Saying a reluctant goodbyePublished 12:12am Sunday, November 3, 2013
By Dennis Edwards
How does a pastor say goodbye after 26 years — after countless worship services, marriages, funerals, births and sermons? How does he or she answer a call to another field of ministry?
The Rev. Dr. Mark Croston Sr. is doing just that at East End Baptist Church. Last Sunday was his farewell sermon. He’s leaving one of Suffolk’s most historic and highly regarded pulpits to become the national director of black church partnerships with Lifeway Christian Resources, the Southern Baptist publishing arm in Nashville.
It is a major opportunity. Yet in the precincts of the most high God, even promotions require a soul-deep struggle. As I read his written resignation, I saw him wrestling with a private decision while being publicly obedient to the Lord’s work, and the answers to my questions took shape.
Life is at its best in struggle — the struggle to be born, to live and to die in right relationship with the crucified and risen Lord. We come to know God best in those struggles.
So what do you say when the Lord calls you away when you’re on the brink of a $5-million building program? What do you say when, as Mark readily admits, “I really don’t want to leave.”
You say “yes” and you get to that point “by any means necessary” — through prayer, argument, refusal, resignation and ultimately acceptance. As long as the wrestling takes place in the presence of the Lord, things are as they should be.
Will everyone understand? No. Is everyone supposed to understand? No. Since “obedience is better than sacrifice,” the most we can do is to celebrate what the Lord has allowed pastor and people to do together.

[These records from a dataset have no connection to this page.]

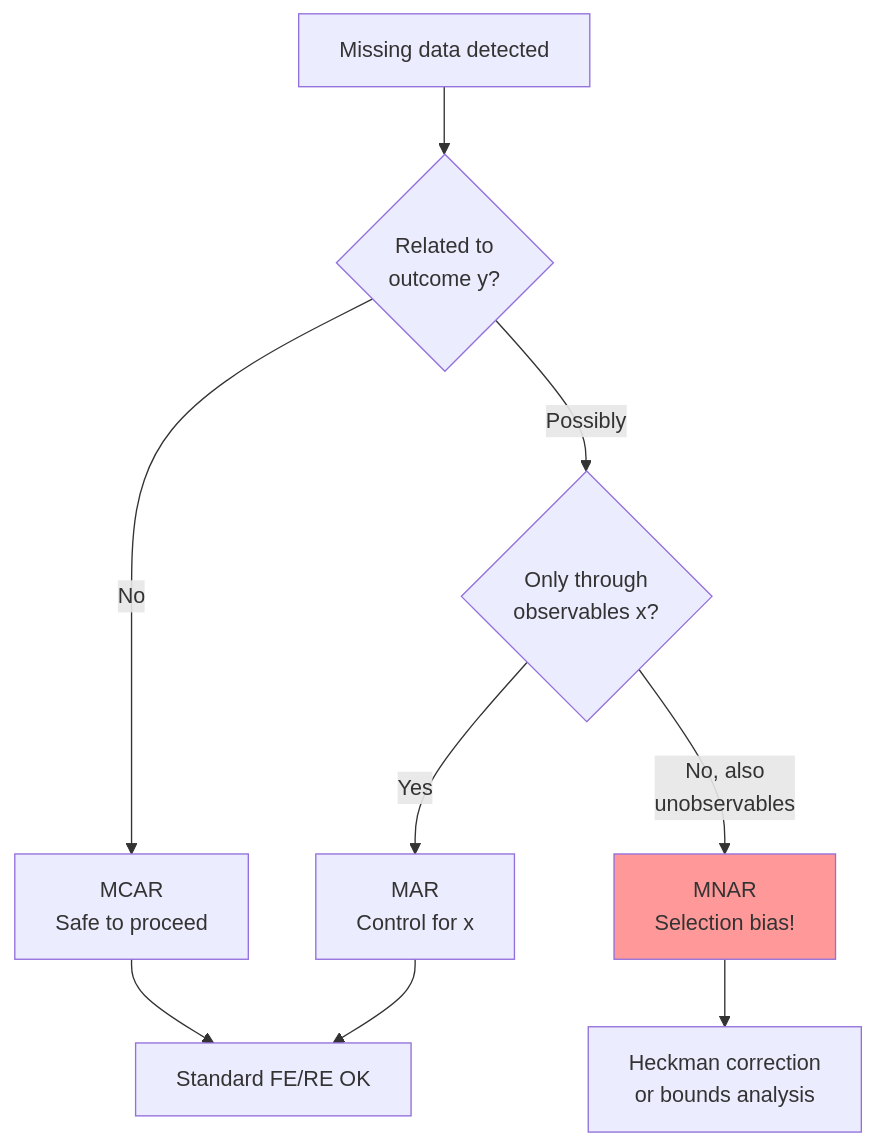
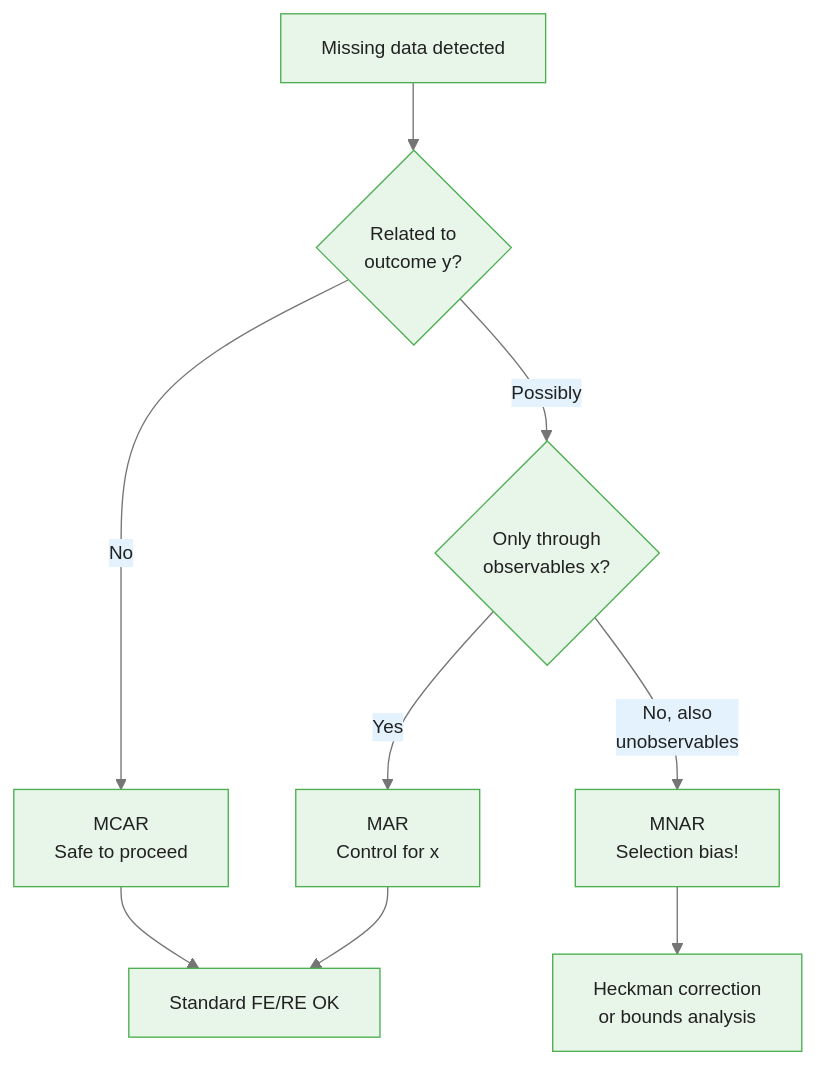
One commit to m-deane/course-creator changed the second of 4 diagrams in courses/panel-regression/modules/module_01_panel_structure/guides/03_data_quality_slides.md. Above: the diagram before and after it, drawn with Mermaid. The commit also changed other lines of this file and 79 other files, not shown here.

````diff
--- a/courses/panel-regression/modules/module_01_panel_structure/guides/03_data_quality_slides.md
+++ b/courses/panel-regression/modules/module_01_panel_structure/guides/03_data_quality_slides.md
@@ -96,12 +125,12 @@
 ```mermaid
+%%{init: {"theme": "base", "themeVariables": {"primaryColor": "#e8f5e9", "primaryBorderColor": "#4caf50", "primaryTextColor": "#212121", "secondaryColor": "#e3f2fd", "tertiaryColor": "#fff8e1", "lineColor": "#757575", "fontFamily": "Inter, sans-serif", "fontSize": "14px"}}}%%
 flowchart TD
     M["Missing data detected"] --> Q1{"Related to<br/>outcome y?"}
     Q1 -->|"No"| MCAR["MCAR<br/>Safe to proceed"]
     Q1 -->|"Possibly"| Q2{"Only through<br/>observables x?"}
     Q2 -->|"Yes"| MAR["MAR<br/>Control for x"]
     Q2 -->|"No, also<br/>unobservables"| MNAR["MNAR<br/>Selection bias!"]
     MCAR --> OK["Standard FE/RE OK"]
     MAR --> OK
     MNAR --> FIX["Heckman correction<br/>or bounds analysis"]
-    style MNAR fill:#f99
 ```
````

Caught up in the struggle, East End finds a way to rejoice in worship, to be thankful for what the Lord has done through his departing servant.
On Sunday they stood together in the presence of the Savior who is challenging them in an ongoing process of change. Accepting sprits rocked in gratitude. From pillar to post, smiling faces showed joy in sometimes-strained smiles, while embracing a determination to lean on the Lord.
Maybe this is the best way “to say goodbye to yesterday.” Or maybe, as Dr. Croston indicated, it’s a blueprint for saying “hasta luego,” until we meet again.
East End’s 11th pastor did what good church leaders do. He urged his congregation not to forget who they are and to whom they belong, to aim high in pursuit of holiness and deeper relationships and to step up their game in claiming lost souls for Christ.
He also had a gentle and playful admonishment for them: “Now don’t act a fool in my absence”.
It was hard for him to say goodbye. But I must admit I’ve never heard Mark sing that well before. I’ve also never seen or felt a congregation so thoroughly demonstrate the kind of love that won’t end with “goodbye.”
Dennis Edwards is an Emmy Award-winning television news reporter and anchor, He is a 1974 graduate of Suffolk High School. Email him at email@example.com.